The world itself is but a large prison, out of which some are daily led to execution.
Once we are destined to live out our lives in the prison of our mind, our duty is to furnish it well.
Nothing can be more abhorrent to democracy than to imprison a person or keep him in prison because he is unpopular. This is really the test of civilization.
Crimes lead one into another; they who are capable of being forgers are capable of being incendiaries.
It was only when I lay there on the rotting prison straw that I sensed within myself the first stirrings of good. Gradually it was disclosed to me that the line separating good and evil passes not between states nor between social classes nor between political parties, but right through every human heart, through all human hearts. And that is why I turn back to the years of my imprisonment and say, sometimes to the astonishment of those about me, bless you, prison, for having been a part of my life.

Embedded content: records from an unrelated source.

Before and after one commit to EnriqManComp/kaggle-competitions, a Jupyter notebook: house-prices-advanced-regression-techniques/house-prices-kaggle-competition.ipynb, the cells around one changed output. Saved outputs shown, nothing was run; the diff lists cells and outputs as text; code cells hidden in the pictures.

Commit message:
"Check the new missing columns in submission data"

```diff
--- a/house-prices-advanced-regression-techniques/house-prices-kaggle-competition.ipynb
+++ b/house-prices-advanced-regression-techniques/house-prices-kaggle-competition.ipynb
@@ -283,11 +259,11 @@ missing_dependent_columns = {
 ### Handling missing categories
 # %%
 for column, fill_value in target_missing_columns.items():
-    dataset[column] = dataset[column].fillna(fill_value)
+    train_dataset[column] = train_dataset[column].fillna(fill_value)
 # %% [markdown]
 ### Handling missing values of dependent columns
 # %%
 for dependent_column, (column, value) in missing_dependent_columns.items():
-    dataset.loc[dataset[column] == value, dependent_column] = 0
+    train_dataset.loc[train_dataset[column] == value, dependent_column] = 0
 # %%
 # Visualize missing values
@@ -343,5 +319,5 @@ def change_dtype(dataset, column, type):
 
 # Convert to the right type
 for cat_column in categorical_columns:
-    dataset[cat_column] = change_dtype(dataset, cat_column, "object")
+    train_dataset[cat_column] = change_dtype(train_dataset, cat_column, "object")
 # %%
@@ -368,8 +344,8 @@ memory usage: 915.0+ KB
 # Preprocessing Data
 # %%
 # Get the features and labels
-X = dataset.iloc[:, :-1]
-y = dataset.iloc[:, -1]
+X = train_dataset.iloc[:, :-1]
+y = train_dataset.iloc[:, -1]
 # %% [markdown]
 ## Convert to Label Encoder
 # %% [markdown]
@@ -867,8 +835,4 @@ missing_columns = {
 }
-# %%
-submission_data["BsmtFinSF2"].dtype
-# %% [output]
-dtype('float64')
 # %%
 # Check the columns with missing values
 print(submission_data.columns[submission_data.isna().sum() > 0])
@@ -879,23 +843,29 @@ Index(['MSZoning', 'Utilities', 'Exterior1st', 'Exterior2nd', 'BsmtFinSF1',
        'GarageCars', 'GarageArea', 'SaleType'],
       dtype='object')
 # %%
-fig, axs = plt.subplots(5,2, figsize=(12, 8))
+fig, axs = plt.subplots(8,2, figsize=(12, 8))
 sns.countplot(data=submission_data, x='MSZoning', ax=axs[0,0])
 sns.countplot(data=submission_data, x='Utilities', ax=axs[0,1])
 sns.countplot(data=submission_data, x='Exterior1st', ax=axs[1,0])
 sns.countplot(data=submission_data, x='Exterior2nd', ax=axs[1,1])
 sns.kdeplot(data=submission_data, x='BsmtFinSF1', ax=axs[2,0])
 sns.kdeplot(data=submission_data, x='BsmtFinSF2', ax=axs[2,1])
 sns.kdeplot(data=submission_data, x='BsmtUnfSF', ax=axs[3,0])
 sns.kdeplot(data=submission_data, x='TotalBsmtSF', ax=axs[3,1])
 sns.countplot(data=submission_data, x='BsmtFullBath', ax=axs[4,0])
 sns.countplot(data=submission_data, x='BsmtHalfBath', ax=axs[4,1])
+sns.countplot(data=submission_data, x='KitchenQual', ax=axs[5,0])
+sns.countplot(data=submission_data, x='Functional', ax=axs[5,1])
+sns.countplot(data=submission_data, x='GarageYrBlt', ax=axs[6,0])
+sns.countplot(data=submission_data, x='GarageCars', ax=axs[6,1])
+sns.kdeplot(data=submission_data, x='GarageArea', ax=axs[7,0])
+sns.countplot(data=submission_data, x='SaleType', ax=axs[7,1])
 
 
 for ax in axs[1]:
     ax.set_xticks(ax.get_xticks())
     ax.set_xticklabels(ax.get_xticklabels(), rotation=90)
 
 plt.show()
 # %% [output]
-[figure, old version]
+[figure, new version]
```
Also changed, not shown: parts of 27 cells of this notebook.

The worst of prison life, he thought, was not being able to close his door.
If you strike at, imprison, or kill us, out of our prisons or graves we will still evoke a spirit that will thwart you, and perhaps, raise a force that will destroy you! We defy you! Do your worst!
Care should be taken that the punishment does not exceed the guilt; and also that some men do not suffer for offenses for which others are not even indicted.
It is impossible to go through life without trust: That is to be imprisoned in the worst cell of all, oneself.
Overlook our deeds, since you know that crime was absent from our inclination.
What restrains us from killing is partly fear of punishment, partly moral scruple, and partly what may be described as a sense of humor.
Kill a man, and you are an assassin. Kill millions of men, and you are a conqueror. Kill everyone, and you are a God.
When I was in prison, I was wrapped up in all those deep books. That Tolstoy crap - people shouldn't read that stuff.
They're not supposed to show prison films in prison. Especially ones that are about escaping.
If it's near dinner-time, the foreman takes out his watch when the jury has retired, and says: "Dear me, gentlemen, ten minutes to five, I declare! I dine at five, gentlemen." "So do I," says everybody else, except two men who ought to have dined at three and seem more than half disposed to stand out in consequence. The foreman smiles, and puts up his watch:--"Well, gentlemen, what do we say, plaintiff or defendant, gentlemen?